Can You Dive With a Thyroid Disorder?
Thyroid problems can gravely affect the metabolism and body function. Therefore, if you want to learn scuba diving but concerned about thyroid conditions, you might want to learn how these problems can influence your planned activities.
The Thyroid Gland
The thyroid is an essential gland that secretes thyroxin, a hormone that helps control the rate of burning carbohydrates or commonly known as metabolic rate. In excess quantities, it causes hyperthyroidism or thyrotoxicosis and too little secretion causes hypothyroidism or myxedema.

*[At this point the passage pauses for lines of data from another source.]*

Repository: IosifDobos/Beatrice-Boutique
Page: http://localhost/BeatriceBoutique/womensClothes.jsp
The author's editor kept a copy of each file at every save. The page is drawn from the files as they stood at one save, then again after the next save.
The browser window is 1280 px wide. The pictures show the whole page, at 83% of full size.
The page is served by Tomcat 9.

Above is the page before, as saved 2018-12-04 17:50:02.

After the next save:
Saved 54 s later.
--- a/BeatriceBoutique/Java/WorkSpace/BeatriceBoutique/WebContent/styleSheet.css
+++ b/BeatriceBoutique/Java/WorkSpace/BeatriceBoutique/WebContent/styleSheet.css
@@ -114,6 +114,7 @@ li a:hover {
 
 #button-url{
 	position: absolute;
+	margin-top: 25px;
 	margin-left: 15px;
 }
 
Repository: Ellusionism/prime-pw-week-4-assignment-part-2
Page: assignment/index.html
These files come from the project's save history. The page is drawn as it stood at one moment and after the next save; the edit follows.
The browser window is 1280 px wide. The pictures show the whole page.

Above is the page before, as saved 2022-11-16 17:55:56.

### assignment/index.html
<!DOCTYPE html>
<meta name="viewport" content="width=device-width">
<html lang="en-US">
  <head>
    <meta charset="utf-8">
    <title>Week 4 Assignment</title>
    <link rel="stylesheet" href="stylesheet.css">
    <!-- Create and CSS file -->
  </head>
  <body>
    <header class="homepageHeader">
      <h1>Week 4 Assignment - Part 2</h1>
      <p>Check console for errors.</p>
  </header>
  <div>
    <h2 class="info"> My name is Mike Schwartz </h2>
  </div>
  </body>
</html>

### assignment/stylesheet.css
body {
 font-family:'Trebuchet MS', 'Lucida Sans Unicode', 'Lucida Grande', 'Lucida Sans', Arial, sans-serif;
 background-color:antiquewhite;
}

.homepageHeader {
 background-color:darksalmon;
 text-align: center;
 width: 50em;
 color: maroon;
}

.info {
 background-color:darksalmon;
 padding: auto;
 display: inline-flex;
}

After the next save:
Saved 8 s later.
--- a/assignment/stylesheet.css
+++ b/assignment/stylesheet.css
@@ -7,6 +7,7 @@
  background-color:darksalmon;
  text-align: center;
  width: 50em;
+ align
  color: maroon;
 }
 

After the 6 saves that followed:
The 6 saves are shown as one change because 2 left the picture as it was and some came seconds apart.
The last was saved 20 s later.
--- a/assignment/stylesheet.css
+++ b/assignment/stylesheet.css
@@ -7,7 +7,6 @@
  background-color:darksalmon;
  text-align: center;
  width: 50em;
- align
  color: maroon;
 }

• In hyperthyroidism, heart and respiratory rate increases, body weight decreases and too much secretion may lead to cardiac problems like tachycardia, serious dysrhythmias and heart failure. It also includes anxiety or discomfort, muscular weakness and paralysis.
• In hypothyroidism, heart rate and metabolism are slow. It may cause fatigue, slow or absence of reflexes and may also lead to heart failure.
What divers should be concerned about?
A diver needs to be concerned about the body’s ability to function considering the increased work load that hyperthyroidism might pose to the heart. Taking into account the load of diving with huge gear, the heart might not be able to handle it. The fact that a person with hyperthyroidism is susceptible to having attacks of paroxysmal atrial tachycardia or atrial fibrillation, a condition wherein the heart has episodes of rapid beating that can lead to unconsciousness or malfunction of the body. Thinking about these risks, being underwater can be catastrophic.
When is the right time to Dive?
Whether a person already experienced diving before or still planning on doing recreational scuba diving, the appropriate time to dive is when the patient is euthyroid or normal thyroid level on a stable dose of replacement medication. However, patients with ophthalmopathy will need to be disqualified while undergoing treatment and if it is unsuccessful, may need to be disqualified permanently.
What are the requirements for right decision-making?
• Endocrinology consultation
• Laboratory studies
• Ophthalmological consultation, if there are related eye conditions like exophthalmos or the protrusion of the eyes
Three Main Therapies
• Medical treatment with Methimazole or similar drugs. There is a 50% relapse rate, some cases relapsing early.
• With Radioactive Iodine, 10 to 15% of cases will be on low thyroid condition within 2 years while 50 to 60% will be hypothyroid within 20 years.
• Surgery. A third of patients undergoing surgery will be hypothyroid within 10 years so they have to review regularly for the rest of their lives.
After treatment of hyperthyroidism, thyroid hormone levels often drop below normal that can lead to hypothyroidism, but the missing hormone can be replaced with Synthroid, a synthetic substitute that restores thyroid hormone levels in the blood to normal. Muscle pain and weakness are the presenting symptoms in 25% of patients. There are also cases wherein weakness and tremor can be mistaken for decompression accidents.
Scuba diving is considered unsafe for an individual with hyperthyroidism or hypothyroidism. If the thyrotoxicosis is untreated, thyroxin can sometimes be secreted in large quantities that might result to debilitating symptoms to a diver.